### RECORDS SUPPLIED

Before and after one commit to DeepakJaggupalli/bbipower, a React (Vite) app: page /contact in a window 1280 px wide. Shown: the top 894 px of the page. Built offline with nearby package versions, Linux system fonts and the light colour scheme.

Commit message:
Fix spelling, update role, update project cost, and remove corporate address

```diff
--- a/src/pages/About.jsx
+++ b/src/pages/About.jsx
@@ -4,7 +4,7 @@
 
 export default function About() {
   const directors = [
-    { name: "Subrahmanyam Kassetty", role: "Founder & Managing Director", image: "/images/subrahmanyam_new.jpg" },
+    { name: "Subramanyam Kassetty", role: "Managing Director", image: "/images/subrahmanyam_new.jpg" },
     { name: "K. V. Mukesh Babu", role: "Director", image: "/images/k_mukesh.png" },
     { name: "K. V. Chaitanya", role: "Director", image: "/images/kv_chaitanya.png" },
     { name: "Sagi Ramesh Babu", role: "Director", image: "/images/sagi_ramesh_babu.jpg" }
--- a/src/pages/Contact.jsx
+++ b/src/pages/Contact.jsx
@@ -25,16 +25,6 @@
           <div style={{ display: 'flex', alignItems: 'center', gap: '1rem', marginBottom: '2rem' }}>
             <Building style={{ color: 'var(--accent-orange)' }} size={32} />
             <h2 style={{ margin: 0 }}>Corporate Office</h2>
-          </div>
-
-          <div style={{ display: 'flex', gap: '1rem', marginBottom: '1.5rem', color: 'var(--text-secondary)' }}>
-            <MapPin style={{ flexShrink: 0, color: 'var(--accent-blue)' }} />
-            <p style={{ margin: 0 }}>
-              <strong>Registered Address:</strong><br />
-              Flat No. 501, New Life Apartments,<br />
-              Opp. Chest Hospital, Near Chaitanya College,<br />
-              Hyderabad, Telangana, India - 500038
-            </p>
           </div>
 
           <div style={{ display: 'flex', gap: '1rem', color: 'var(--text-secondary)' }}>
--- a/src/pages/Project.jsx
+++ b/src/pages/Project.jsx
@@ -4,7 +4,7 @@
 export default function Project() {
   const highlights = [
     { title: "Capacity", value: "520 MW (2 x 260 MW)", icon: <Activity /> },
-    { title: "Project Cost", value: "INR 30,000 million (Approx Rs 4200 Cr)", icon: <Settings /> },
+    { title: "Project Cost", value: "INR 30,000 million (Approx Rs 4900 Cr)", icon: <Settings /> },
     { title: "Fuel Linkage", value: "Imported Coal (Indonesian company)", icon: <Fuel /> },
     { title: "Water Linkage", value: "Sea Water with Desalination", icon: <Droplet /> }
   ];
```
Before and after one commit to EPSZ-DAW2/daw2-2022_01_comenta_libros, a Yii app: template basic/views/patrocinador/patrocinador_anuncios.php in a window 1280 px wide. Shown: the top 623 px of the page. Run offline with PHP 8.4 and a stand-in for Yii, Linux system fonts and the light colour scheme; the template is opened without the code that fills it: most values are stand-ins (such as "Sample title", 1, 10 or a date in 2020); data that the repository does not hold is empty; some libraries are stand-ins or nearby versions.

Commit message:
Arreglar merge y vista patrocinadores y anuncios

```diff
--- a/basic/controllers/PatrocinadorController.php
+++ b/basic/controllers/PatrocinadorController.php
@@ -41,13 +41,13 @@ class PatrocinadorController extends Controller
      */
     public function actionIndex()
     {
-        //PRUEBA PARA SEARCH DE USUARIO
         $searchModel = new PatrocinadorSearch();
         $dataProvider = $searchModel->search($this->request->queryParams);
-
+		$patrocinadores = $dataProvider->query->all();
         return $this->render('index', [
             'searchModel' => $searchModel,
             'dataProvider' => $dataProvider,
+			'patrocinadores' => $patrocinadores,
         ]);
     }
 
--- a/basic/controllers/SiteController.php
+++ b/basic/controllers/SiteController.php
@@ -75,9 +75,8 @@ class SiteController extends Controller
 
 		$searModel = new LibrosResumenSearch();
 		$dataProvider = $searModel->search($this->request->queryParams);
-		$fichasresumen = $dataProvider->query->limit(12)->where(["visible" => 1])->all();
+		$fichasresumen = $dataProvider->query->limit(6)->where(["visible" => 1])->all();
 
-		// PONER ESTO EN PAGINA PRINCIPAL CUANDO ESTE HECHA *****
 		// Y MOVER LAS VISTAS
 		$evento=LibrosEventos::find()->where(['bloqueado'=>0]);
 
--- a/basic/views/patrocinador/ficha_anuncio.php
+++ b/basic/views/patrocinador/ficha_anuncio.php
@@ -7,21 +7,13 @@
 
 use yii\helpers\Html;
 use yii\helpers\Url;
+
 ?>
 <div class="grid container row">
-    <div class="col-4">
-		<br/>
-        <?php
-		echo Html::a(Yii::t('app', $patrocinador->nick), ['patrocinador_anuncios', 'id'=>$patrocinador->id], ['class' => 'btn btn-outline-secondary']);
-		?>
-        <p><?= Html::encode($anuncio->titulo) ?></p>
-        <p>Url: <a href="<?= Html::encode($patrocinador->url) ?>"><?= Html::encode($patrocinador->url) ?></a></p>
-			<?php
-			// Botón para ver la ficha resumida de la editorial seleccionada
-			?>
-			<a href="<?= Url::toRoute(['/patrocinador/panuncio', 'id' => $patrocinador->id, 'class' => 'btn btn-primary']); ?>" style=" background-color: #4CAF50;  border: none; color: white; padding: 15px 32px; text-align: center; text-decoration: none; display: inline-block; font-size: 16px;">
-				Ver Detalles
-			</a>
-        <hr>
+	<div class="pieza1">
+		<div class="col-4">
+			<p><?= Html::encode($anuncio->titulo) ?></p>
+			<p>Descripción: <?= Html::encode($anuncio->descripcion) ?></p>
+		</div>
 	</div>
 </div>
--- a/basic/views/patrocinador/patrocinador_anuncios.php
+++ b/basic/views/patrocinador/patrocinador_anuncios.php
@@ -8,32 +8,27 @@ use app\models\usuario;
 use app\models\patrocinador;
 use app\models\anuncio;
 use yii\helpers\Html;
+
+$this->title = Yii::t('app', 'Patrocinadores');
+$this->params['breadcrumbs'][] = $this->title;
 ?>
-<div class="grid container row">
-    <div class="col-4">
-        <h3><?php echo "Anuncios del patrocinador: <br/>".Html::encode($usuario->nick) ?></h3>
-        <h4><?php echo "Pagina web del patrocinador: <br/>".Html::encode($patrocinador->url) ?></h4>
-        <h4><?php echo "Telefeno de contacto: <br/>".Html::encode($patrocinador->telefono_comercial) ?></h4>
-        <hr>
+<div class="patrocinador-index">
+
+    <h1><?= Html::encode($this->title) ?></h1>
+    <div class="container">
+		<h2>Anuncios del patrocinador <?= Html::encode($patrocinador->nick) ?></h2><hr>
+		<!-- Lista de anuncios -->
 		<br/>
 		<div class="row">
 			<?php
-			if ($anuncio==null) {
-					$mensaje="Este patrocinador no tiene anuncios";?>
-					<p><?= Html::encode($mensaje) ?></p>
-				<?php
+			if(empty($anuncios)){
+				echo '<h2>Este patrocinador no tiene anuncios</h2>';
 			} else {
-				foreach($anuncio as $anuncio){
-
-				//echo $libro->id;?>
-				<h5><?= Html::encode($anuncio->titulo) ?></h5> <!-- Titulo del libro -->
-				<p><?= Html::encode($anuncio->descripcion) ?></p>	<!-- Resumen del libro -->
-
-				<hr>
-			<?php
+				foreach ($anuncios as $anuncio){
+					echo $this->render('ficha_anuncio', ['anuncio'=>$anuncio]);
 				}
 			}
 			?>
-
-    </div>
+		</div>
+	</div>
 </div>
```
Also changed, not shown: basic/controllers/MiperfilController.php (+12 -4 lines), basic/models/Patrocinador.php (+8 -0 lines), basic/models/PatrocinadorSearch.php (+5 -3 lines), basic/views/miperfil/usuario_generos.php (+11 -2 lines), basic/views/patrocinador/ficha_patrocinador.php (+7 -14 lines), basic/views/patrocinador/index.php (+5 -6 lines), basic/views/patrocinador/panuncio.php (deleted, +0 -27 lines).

### HOW TO COMPLETE THIS TASK
Which of the lines above carry the string "models"? Pick them out and copy them.

### EXERCISE ANSWER
@@ -8,32 +8,27 @@ use app\models\usuario;
 use app\models\patrocinador;
 use app\models\anuncio;
Also changed, not shown: basic/controllers/MiperfilController.php (+12 -4 lines), basic/models/Patrocinador.php (+8 -0 lines), basic/models/PatrocinadorSearch.php (+5 -3 lines), basic/views/miperfil/usuario_generos.php (+11 -2 lines), basic/views/patrocinador/ficha_patrocinador.php (+7 -14 lines), basic/views/patrocinador/index.php (+5 -6 lines), basic/views/patrocinador/panuncio.php (deleted, +0 -27 lines).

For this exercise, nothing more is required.